A Call to Let Felons Start Fresh

Share via
Times Staff Writer

Elected leaders here Tuesday took a step unusual for politicians: They sided with felons.

With no debate, supervisors unanimously urged the city and county to delete the question about prior convictions from public employment applications.

The resolution is not binding. And it does not prevent employers from conducting criminal background checks or asking about prior felonies during job interviews.

“It’s very important, because it gives you an opportunity to sell yourself to the employer,” Robert Bowden, 42, an ex-convict who has been out of prison for seven years, said after the vote. “It gives you another option other than going back to what you did.... If they want us to be productive members of society, they’ve got to let us back into society.”


In introducing the measure two weeks ago, Supervisor Tom Ammiano stressed that it would broaden the city’s pool of qualified applicants while reinvesting in ex-convicts who are working to rehabilitate themselves.

The resolution prompted more than 160 letters from members of a San Francisco political action committee concerned that potential changes would hamstring city hiring managers and inappropriately allow certain classes of felons into sensitive positions.

Others nationwide watched with interest: With the vote, San Francisco became the first municipality in the state -- and possibly the country -- to grapple with what advocates say is employment discrimination against a swelling population of ex-prisoners.

Increasing security concerns since the Sept. 11 terrorist attacks have led to a sharp rise in criminal background checks by employers: Eighty percent conducted them in 2003, up from 51% in 1996, according to the Society for Human Resource Management. The trend has further weeded former offenders from the workplace and prompted some employers to fire otherwise stable workers who lied about criminal pasts, advocates say.

“If they can get their foot in the door so that at least they can be considered ... I think that’s extremely important,” said former Clinton administration pardon attorney Margaret Colgate Love, who recently completed a study for the Washington, D.C.-based Sentencing Project of state laws that affect felons after their release.

The vote by the supervisors came the same day that San Francisco Dist. Atty. Kamala Harris unveiled a “reentry” program to provide job training, education and other guidance to ex-offenders in an attempt to reduce steep recidivism rates among California parolees.

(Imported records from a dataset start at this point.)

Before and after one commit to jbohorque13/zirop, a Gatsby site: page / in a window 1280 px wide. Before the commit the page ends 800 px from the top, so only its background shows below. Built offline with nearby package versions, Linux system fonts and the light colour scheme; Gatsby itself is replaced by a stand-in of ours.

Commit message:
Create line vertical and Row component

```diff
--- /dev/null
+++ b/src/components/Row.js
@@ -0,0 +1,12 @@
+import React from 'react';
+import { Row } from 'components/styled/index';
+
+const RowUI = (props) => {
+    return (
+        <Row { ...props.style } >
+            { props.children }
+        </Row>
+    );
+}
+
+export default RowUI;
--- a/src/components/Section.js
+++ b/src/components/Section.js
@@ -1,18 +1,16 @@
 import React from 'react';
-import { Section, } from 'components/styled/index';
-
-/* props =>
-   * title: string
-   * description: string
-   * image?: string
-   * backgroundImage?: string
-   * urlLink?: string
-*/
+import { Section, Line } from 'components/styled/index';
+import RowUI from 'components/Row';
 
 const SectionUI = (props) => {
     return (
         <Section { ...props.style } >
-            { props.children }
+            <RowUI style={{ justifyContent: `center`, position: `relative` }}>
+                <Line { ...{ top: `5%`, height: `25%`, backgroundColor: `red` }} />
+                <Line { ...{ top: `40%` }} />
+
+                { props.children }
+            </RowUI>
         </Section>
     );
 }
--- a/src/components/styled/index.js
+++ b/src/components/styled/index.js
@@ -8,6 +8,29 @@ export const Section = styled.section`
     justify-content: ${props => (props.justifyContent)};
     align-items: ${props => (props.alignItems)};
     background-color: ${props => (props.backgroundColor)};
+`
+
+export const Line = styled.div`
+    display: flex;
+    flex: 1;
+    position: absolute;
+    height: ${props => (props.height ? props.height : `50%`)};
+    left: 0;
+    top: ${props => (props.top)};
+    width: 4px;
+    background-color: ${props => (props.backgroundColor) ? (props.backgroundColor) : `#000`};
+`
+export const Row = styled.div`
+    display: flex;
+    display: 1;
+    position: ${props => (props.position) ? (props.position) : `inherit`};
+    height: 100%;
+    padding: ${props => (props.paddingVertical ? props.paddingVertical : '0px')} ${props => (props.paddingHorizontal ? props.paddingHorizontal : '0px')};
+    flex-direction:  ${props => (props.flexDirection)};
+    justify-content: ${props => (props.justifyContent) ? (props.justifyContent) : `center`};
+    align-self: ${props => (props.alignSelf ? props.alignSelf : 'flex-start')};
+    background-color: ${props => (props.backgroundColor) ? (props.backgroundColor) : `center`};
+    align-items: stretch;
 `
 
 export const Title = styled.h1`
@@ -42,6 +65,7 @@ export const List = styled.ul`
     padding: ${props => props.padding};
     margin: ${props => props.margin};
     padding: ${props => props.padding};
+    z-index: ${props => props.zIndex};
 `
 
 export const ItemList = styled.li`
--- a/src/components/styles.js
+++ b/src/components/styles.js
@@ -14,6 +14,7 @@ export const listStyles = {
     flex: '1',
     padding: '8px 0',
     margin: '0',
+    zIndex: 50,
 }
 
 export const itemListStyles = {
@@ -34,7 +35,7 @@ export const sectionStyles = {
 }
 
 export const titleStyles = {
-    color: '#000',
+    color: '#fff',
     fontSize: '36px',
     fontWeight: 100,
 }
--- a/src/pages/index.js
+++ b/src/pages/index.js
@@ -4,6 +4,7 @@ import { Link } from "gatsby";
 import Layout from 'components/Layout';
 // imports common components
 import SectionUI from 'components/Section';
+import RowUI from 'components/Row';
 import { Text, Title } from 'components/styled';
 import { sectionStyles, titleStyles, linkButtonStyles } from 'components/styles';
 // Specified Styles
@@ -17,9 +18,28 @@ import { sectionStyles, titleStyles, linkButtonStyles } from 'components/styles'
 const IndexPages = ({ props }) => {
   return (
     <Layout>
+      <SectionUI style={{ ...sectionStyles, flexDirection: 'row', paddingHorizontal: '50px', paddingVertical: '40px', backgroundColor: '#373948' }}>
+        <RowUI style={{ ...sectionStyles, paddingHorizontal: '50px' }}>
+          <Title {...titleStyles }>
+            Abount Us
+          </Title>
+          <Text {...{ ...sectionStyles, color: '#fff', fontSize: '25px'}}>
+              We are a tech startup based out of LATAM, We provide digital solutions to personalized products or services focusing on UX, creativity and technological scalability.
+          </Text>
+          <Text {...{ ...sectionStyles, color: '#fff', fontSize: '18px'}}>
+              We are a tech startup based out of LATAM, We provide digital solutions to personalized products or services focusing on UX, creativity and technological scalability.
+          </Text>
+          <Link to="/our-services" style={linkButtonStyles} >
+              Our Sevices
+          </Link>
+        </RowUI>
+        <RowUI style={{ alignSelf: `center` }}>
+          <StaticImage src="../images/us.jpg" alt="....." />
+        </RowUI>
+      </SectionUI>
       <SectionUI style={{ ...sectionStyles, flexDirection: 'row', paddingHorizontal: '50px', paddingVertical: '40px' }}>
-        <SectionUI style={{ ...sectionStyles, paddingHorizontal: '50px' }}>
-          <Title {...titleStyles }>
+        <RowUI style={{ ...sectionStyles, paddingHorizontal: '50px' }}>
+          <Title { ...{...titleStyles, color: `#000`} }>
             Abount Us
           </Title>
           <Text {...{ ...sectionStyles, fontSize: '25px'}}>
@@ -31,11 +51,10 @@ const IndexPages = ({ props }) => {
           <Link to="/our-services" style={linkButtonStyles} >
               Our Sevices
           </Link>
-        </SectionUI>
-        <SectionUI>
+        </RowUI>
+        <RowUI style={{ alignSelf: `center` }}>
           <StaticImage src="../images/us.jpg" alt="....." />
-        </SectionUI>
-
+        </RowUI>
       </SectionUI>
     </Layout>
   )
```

Dozens of ex-felons packed the supervisors’ chambers late last month to support the employment application measure. Activists hope the San Francisco resolution will become a blueprint for others across the state. One spoke of fruitlessly seeking rental housing when his only identification was a prison ID.

Linda Walker, 47, a Contra Costa County employee who works securing child support payments, talked of suffering eternally for crimes she had long ago done the time for. Although the former heroin addict with a petty theft conviction managed to find a sympathetic manager and land a good job, she said she feared having to reveal her felon status each time she sought advancement.

“There have been many times I didn’t apply for a position because of that box,” she told supervisors when the measure was introduced. “There are so many of us who do not seek housing, jobs, loans and the opportunity to advance because we don’t want to answer that question -- because we’ve already paid.”

Driving the measure is a Bay Area-based group of ex-convicts called All of Us or None. Leader Dorsey Nunn has urged public officials to view the application checkbox issue as one hurdle in a broader civil rights movement for the formerly incarcerated.

The scene was more subdued Tuesday as two members of the group showed up to watch their measure succeed. Bowden, convicted of drug dealing, now works security for St. Anthony’s Foundation. He believes he secured the job only because the application did not inquire about his felony status and he could explain his past in person. He never received a call back after checking the felon box on 40 other applications, he said.

The debate comes as the public policy problem of a vast felon underclass is capturing attention nationwide. There are an estimated 12 million people in the U.S. with felony convictions -- about 8% of the working-age population, and more than 600,000 offenders are being released from prisons yearly, said Devah Pager, a Princeton University sociologist who researches employment discrimination against felons.


Pager hired groups of African American and white young men with identical resumes and experience to pose as job applicants. Some were told to say they had a drug felony. Her study found that checking the felony box on applications reduced the white applicants’ chance of an interview by 50% and the black applicants’ by two-thirds.